Extra-regional Growth – The Development of an International Footprint
Only 10 years ago it was unusual for a Latin American company to have an international presence. Since then, a number of regional champions have internationalised their businesses in a series of well-planned opportunistic moves. The evolution of the Gerdau and Bimbo Groups illustrate this (see Figure 3 below).
Challenges Faced by Business Families
The challenges that business owners have to confront, is influenced by the countries in which they operate but common to all are the following:
• How to sustain growth to remain competitive in a rapidly changing environment and balance this with the financial needs of the family shareholders. The issues here being the retention of control, the debate over re-investment versus higher dividends, and the level of additional risk to be assumed.
• The role the family should have in the business whereby the main challenge is to recognise the need to professionalise management
• How to attract and retain the best talent in a competitive labour market.
For a small minority, how to mitigate the impact of political risk can also be of major concern. This may consist of excessively onerous taxes or constraints on the export of capital to the other extreme of expropriation. Fortunately, the latter is rare in Latin America but it does demonstrate the need for geographic diversification to lower risk. Interestingly, families impacted by this often tend to believe that things will improve with time – a state of denial likely to end up in destroying significant value.
Within the “family” dimension, family governance is a constant topic of discussion including pressure to diversify portfolio risk and increase dividend levels. Another subject widely debated concerns the treatment of share ownership in case of generational change or marriage. Families develop their own policies for this depending on the specific circumstances but there have been a few well-publicised cases where rifts and conflicts have been exposed. This usually originates in the failure to define the ground rules at an earlier time, when this would have been less controversial, or reliance on goodwill in the family, which may be absent in the subsequent generation. Fortunately, advance planning and harmony are the norm.

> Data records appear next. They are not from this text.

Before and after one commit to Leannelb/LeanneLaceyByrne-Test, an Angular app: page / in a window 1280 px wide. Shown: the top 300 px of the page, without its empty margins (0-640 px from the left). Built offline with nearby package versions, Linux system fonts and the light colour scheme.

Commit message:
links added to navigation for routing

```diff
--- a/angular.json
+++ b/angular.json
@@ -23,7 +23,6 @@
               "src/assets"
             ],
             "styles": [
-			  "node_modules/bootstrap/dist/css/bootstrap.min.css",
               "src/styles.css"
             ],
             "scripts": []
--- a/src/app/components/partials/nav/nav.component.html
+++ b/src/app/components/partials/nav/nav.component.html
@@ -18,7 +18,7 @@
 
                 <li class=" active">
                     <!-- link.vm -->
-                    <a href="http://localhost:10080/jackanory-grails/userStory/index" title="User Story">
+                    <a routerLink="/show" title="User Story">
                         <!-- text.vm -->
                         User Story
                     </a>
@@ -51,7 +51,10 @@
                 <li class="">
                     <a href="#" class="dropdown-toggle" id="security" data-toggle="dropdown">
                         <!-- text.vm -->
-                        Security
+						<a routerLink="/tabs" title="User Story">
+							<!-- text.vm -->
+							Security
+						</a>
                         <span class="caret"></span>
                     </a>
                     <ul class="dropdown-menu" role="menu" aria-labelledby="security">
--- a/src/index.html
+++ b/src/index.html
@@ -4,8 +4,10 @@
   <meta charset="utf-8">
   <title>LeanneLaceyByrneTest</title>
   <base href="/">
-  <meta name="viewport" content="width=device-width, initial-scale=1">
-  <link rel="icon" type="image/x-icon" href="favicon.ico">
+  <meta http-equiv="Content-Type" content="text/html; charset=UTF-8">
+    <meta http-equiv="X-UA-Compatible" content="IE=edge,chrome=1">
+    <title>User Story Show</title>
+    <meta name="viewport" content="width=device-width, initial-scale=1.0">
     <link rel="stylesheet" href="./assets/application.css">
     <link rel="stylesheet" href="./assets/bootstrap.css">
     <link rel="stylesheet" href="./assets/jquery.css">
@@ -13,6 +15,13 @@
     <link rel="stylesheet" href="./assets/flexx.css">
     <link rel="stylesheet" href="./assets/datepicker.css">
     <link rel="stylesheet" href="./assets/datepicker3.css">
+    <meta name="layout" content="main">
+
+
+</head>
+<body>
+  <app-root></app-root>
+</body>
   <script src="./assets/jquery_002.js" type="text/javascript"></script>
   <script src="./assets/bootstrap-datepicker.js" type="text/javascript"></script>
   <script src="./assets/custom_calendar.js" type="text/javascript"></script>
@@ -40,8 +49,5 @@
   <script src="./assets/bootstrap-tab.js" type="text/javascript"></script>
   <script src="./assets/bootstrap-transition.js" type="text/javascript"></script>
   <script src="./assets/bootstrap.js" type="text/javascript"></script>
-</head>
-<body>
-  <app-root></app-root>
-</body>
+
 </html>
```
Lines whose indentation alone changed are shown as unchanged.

Looking to the Future
With the expectation of continued strong demand for commodities and the further growth of the middle class with higher disposable income, the regional growth story is positive with forecast GDP growth rates in excess of 5%. The World Cup (2014) and the Olympic Games (2016), to be held in Brazil, will undoubtedly create a legacy of major infrastructure improvements including construction of major roads, airports and transport generally. While these aspects have been neglected until now, there is the capability to do projects on a major scale.
Inadequate infrastructure still remains a constraint in many Latin American countries and governments need to address this urgently if they are to encourage the growth essential to facilitate much needed investment in the needs of society and particularly education and health.
The growth in oil exploration and production provides a further cause for optimism, which could prove to be game changing in the case of Brazil. However, even discounting this, there are many positives to focus on as well as opportunities for business families and investors from outside of the region to participate in the next chapter of Latin American growth.
Tharawat Magazine, Issue 12, 2011